**WHAT THE TASK ASKS:**
Please return all lines from the records below that include the string "sans".

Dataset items

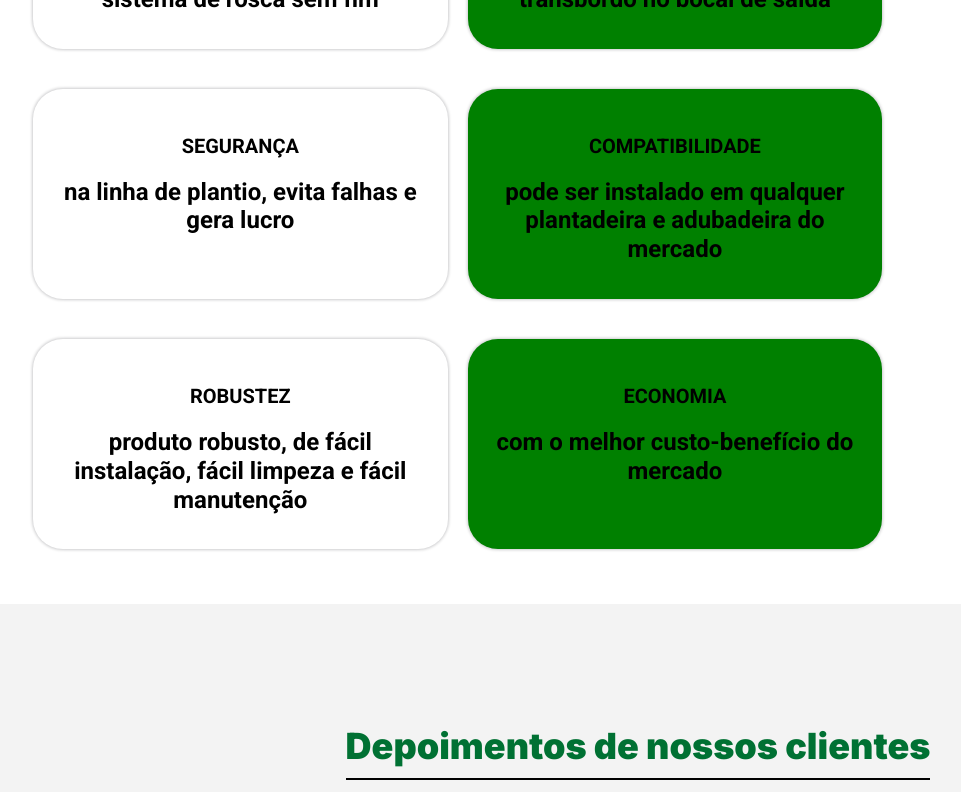
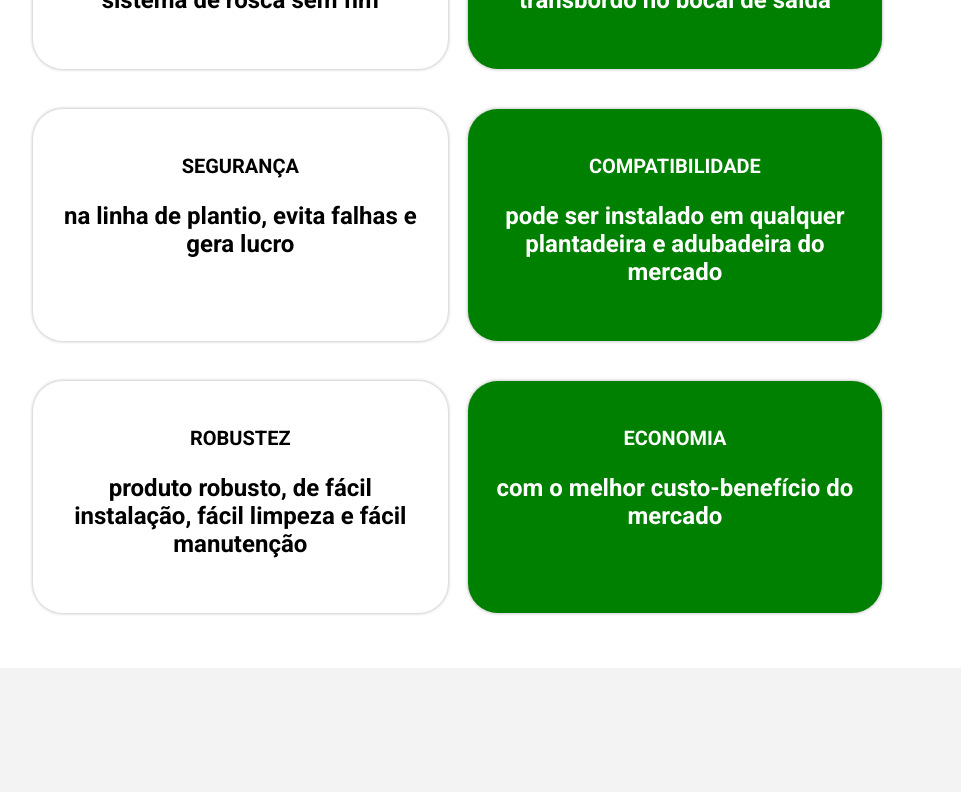
Before and after one commit to LukkzHS/PrecisionV1, a React (Vite) app: page / in a window 1280 px wide. Shown: the part 2160-2952 px from the top of the page, without its empty margins (2-963 px from the left). Built offline with nearby package versions, Linux system fonts and the light colour scheme; the HTML template or start-up script is replaced by a standard one.

Commit message:
padronizando landing page e mudando cor do texto dos cards verds da secao beneficios

```diff
--- a/src/components/main/Apresentacao/Apresentacao.css
+++ b/src/components/main/Apresentacao/Apresentacao.css
@@ -107,7 +107,7 @@
   height: 50px;
   padding: 10px;
   border: 1px solid rgba(118, 118, 118, 1);
-  border-radius: 30px;
+  border-radius: 28px;
   box-sizing: border-box;
   background-color: rgba(192, 70, 52, 1);
   text-decoration: none;
--- a/src/components/main/ContactModal/ContactModal.css
+++ b/src/components/main/ContactModal/ContactModal.css
@@ -23,6 +23,8 @@
   z-index: 1;
   border-radius: 10px;
 }
+
+
 
 .contact-content {
   display: flex;
@@ -77,6 +79,7 @@
 .product-description {
   margin-top: 1rem;
   font-size: 1rem;
+  font-weight: bold;
   color: #333;
   text-align: center;
 }
@@ -93,7 +96,7 @@
 
 .contact-title {
   color: rgba(0, 113, 51);
-  font-size: 1.8rem;
+  font-size: 30px;
   font-weight: bold;
   margin-bottom: 1rem;
   text-align: center;
@@ -136,7 +139,7 @@
   border: none;
   color: white;
   padding: 0.5rem 1.5rem;
-  border-radius: 8px;
+  border-radius: 28px;
   cursor: pointer;
   text-align: center;
   display: block;
--- a/src/components/main/Faq/Faq.css
+++ b/src/components/main/Faq/Faq.css
@@ -4,6 +4,10 @@
   display: flex;
   flex-direction: column;
   align-items: center;
+}
+
+.faq-section h2 {
+  font-size: 38px;
 }
 
 .faq-title {
--- a/src/components/main/Quem_Somos/Quem_Somos.css
+++ b/src/components/main/Quem_Somos/Quem_Somos.css
@@ -1,5 +1,4 @@
-@import url("https://fonts.googleapis.com/css2?family=Inter:wght@600;900&display=swap");
-@import url("https://fonts.googleapis.com/css2?family=Roboto:wght@400&display=swap");
+@import url('https://fonts.googleapis.com/css2?family=Roboto:ital,wght@0,100;0,300;0,400;0,500;0,700;0,900;1,100;1,300;1,400;1,500;1,700;1,900&display=swap');
 
 body {
   margin: 0;
@@ -15,9 +14,12 @@
   align-items: center;
   gap: 30px;
   height: 900px;
-  /* Mantém a altura fixa para desktop */
   box-sizing: border-box;
   background-color: rgba(255, 255, 255, 1);
+}
+
+.quem-somos-section h2 {
+  font-size: 38px;
 }
 
 
@@ -37,7 +39,6 @@
   font-weight: 600;
   height: 350px;
   text-align: left;
-  /* margin-bottom:px; */
 }
 
 
@@ -45,7 +46,6 @@
   font-size: 21px;
   margin-bottom: 20px;
   color: black;
-  /* Adiciona espaçamento entre os parágrafos */
 }
 
 .imagem-container {
--- a/src/components/main/SectionBeneficios/Card/Card.module.css
+++ b/src/components/main/SectionBeneficios/Card/Card.module.css
@@ -1,4 +1,4 @@
-.card{
+.card {
     width: calc(33.3% - 25px);
     font-weight: bold;
     margin: 10px;
@@ -15,38 +15,33 @@
     box-shadow: 0px 0px 10px 2px rgba(0, 2, 14, 0.3);
 }
 
-.card h3, .card p{
+.card h3, .card p {
     text-align: center;
 }
 
-.card h3{
+.card h3 {
     margin-bottom: 20px;
 }
 
-.card p{
-    padding: 0px;
-    line-height: 1.2em;
-    margin: 0px;
-    color: black;
-    font-weight: 600;
-}
-
-.card:nth-child(even){
+.card:nth-child(even) {
     background-color: green;
 }
 
-.card div:nth-child(2){
+.card:nth-child(even) h3, .card:nth-child(even) p {
+    color: white;
+}
+
+.card div:nth-child(2) {
     margin-top: 5px;
 }
 
-@media screen and (min-width:601px) and (max-width: 1000px) {
-
-    .card{
+@media screen and (min-width: 601px) and (max-width: 1000px) {
+    .card {
         height: 200px;
         width: 45%;
     }
 
-    .card p{
+    .card p {
         padding: 0px;
         line-height: 1.2em;
         margin: 0px;
@@ -55,17 +50,17 @@
     }
 }
 
-@media screen and (max-width:600px) {
-    .card{
+@media screen and (max-width: 600px) {
+    .card {
         width: 95%;
         margin-left: 7.5px;
     }
 
-    .card h3{
+    .card h3 {
         font-size: 16px;
     }
 
-    .card p{
+    .card p {
         font-size: 14px;
     }
 }
--- a/src/components/main/SectionBeneficios/Content/Content.module.css
+++ b/src/components/main/SectionBeneficios/Content/Content.module.css
@@ -3,6 +3,8 @@
     display: flex;
     flex-wrap: wrap;
 }
+
+
 
 @media screen and (min-width:601px) and (max-width:1000px) {
     .content{
--- a/src/components/main/SectionFeedback/SectionFeedback.module.css
+++ b/src/components/main/SectionFeedback/SectionFeedback.module.css
@@ -5,7 +5,7 @@
 
 .feedback h2{
     padding-top: 120px;
-    font-size: 36px;
+    font-size: 38px;
 }
 
 .feedback p .subtitulo-padrao{
--- a/src/components/main/Titulo_Subtitulo/Titulo_Subtitulo.css
+++ b/src/components/main/Titulo_Subtitulo/Titulo_Subtitulo.css
@@ -1,3 +1,6 @@
+@import url('https://fonts.googleapis.com/css2?family=Roboto:ital,wght@0,100;0,300;0,400;0,500;0,700;0,900;1,100;1,300;1,400;1,500;1,700;1,900&display=swap');
+
+
 .titulo-subtitulo {
     position: relative;
     text-align: center;
@@ -8,7 +11,7 @@
   .titulo-padrao {
     color: rgba(0, 113, 51, 1);
     font-size: 48px;
-    font-family: 'Inter', sans-serif;
+    font-family: "Roboto", sans-serif;
     font-weight: 900;
     text-align: center;
     border-bottom: 2px solid black;
--- a/src/main.css
+++ b/src/main.css
@@ -1,8 +1,10 @@
+@import url('https://fonts.googleapis.com/css2?family=Roboto:ital,wght@0,100;0,300;0,400;0,500;0,700;0,900;1,100;1,300;1,400;1,500;1,700;1,900&display=swap');
+
 * {
     box-sizing: border-box;
     margin: 0px;
     padding: 0px;
-    font-family: Arial,sans-serif;
+    font-family: "Roboto", sans-serif;
 }
 
 section {
```
Also changed, not shown: 1 other file (tests, documents, lock files or other folders).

**YOUR RESPONSE:**
-    font-family: 'Inter', sans-serif;
+    font-family: "Roboto", sans-serif;
-    font-family: Arial,sans-serif;
+    font-family: "Roboto", sans-serif;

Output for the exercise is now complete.